“INFECTIOUS” OPEN SOURCE SOFTWARE: SPREADING INCENTIVES OR PROMOTING RESISTANCE?Greg R. Vetter[FNa1]Copyright (c) 2004 Rutgers University School of Law, Camden; Greg R. VetterAbstractSome free or open source software infects other software with its licensing terms. Popularly, this is called a viral li-cense, but the software is not a computer virus. Free or open source software is a copyright-based licensing system. Ittypically allows modification and distribution on conditions such as source code availability, royalty free use and otherrequirements. Some licenses require distribution of modifications under the same terms. A license is infectious when ithas a strong scope for the modifications provision. The scope arises from a broad conception of software derivativeworks. A strong infectious ambit would apply itself to modified software, and to software intermixed or coupled withnon-open-source software. Popular open source software, including the

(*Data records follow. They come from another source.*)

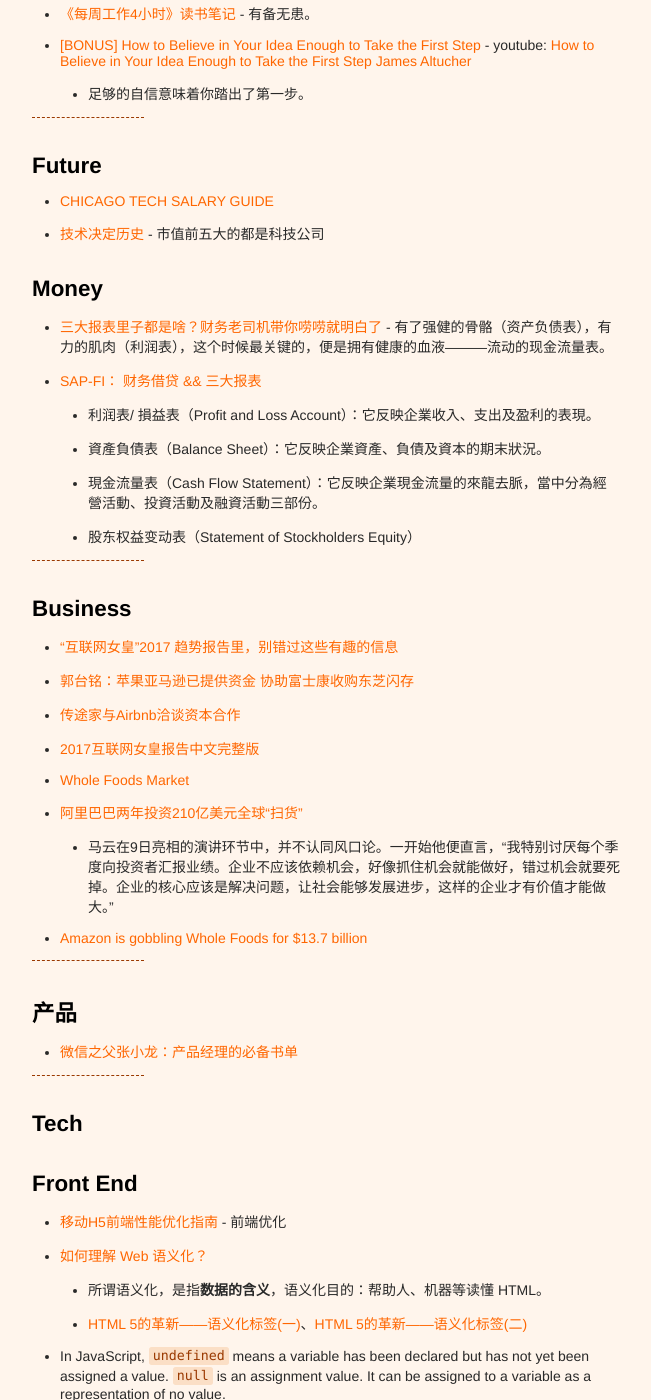
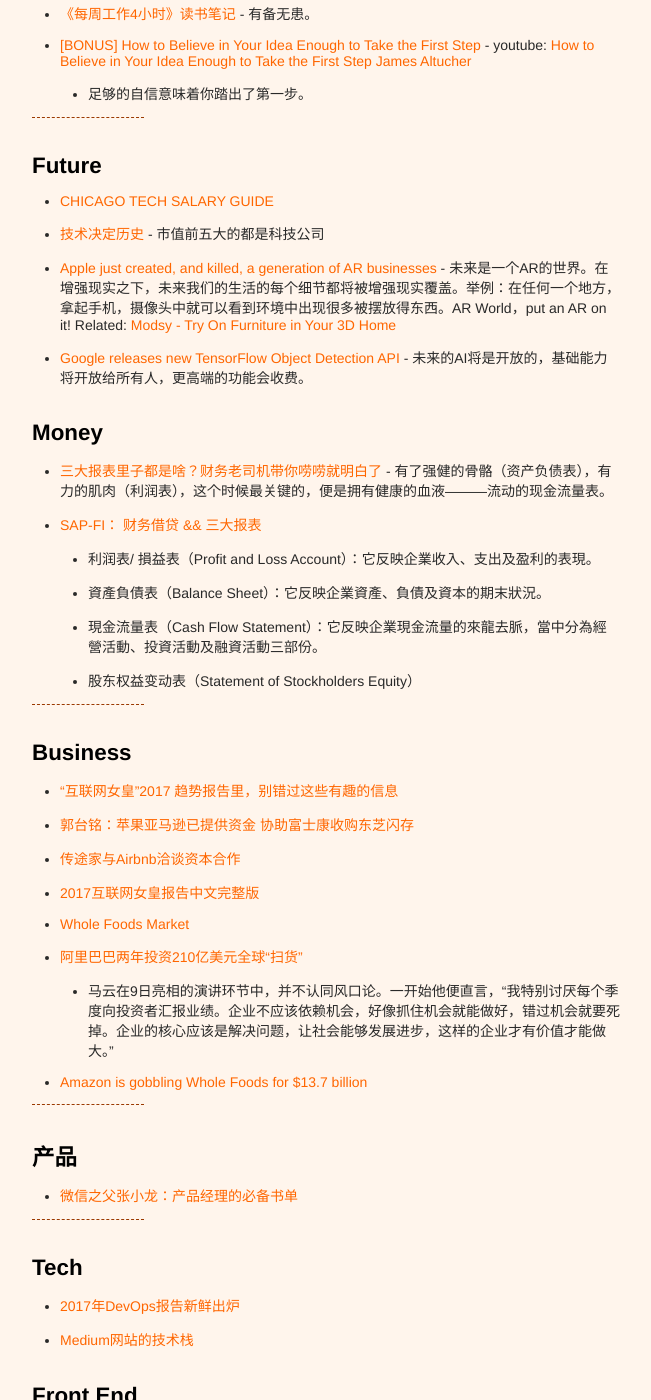
Before and after one commit to xianyuxmu/xianyuxmu.github.io, a Jekyll site: the page built from _posts/2017-06-01-monthly-reading.md, in a window 1280 px wide and 1400 px high, scrolled down 494 px. Shown: the whole window, without its empty margins (314-965 px from the left). Built offline with Jekyll 4.4.1, drawn with Linux system fonts in a browser that asks for light colours; comment, search, counter and statistics services are not loaded; some of the changed text lies outside the part shown.

Commit message:
Reading 22

```diff
--- a/_posts/2017-06-01-monthly-reading.md
+++ b/_posts/2017-06-01-monthly-reading.md
@@ -30,6 +30,8 @@
 
 - [CHICAGO TECH SALARY GUIDE](http://intersog.com/blog/chicago-tech-salary-guide-2015/)
 - [技术决定历史](http://www.ruanyifeng.com/blog/2017/05/technology-is-future.html) - 市值前五大的都是科技公司
+- [Apple just created, and killed, a generation of AR businesses](https://techcrunch.com/2017/06/19/apple-just-created-and-killed-a-generation-of-ar-businesses/?utm_medium=TCnewsletter) - 未来是一个AR的世界。在增强现实之下，未来我们的生活的每个细节都将被增强现实覆盖。举例：在任何一个地方，拿起手机，摄像头中就可以看到环境中出现很多被摆放得东西。AR World，put an AR on it! Related: [Modsy - Try On Furniture in Your 3D Home](https://www.modsy.com/)
+- [Google releases new TensorFlow Object Detection API](https://techcrunch.com/2017/06/16/object-detection-api/?ncid=tcdaily&utm_medium=TCnewsletter) - 未来的AI将是开放的，基础能力将开放给所有人，更高端的功能会收费。
 
 
 ## Money
@@ -66,6 +68,9 @@
 
 ## Tech
 
+- [2017年DevOps报告新鲜出炉](https://mp.weixin.qq.com/s?__biz=MzI4MjE3MTcwNA==&mid=2664335760&idx=1&sn=4dce96c383233a519240a3f5fbe4e475)
+- [Medium网站的技术栈](http://www.infoq.com/cn/news/2017/06/medium-technology-stack)
+
 
 ## Front End
 
```
Also changed, not shown: other parts of _posts/2017-06-01-monthly-reading.md (+0 -1 lines).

GNU/Linux operating system, uses a licensewith this feature. This Article assesses the efficacy of broad infectious license terms to determine their incentive effectsfor open source and proprietary software. The analysis doubts beneficial effects. Rather, on balance, such terms may pro-duce incentives detrimental to interoperability and coexistence between open and proprietary code. As a result, opensource licensing should precisely define infectious terms in order to support open source development without counter-vailing effects and misaligned incentives.Table of ContentsI. Introduction 56II. Open Source Software andInfectious License Terms70A. Open Source Licensingand Software Development711. Conditioned Permissionsfor Copyright Protected Software742. Open Source DevelopmentNorms and Practices7936 RULJ 53 Page 136 Rutgers L.J. 53© 2009 Thomson Reuters/West. No Claim to Orig. US Gov. Works.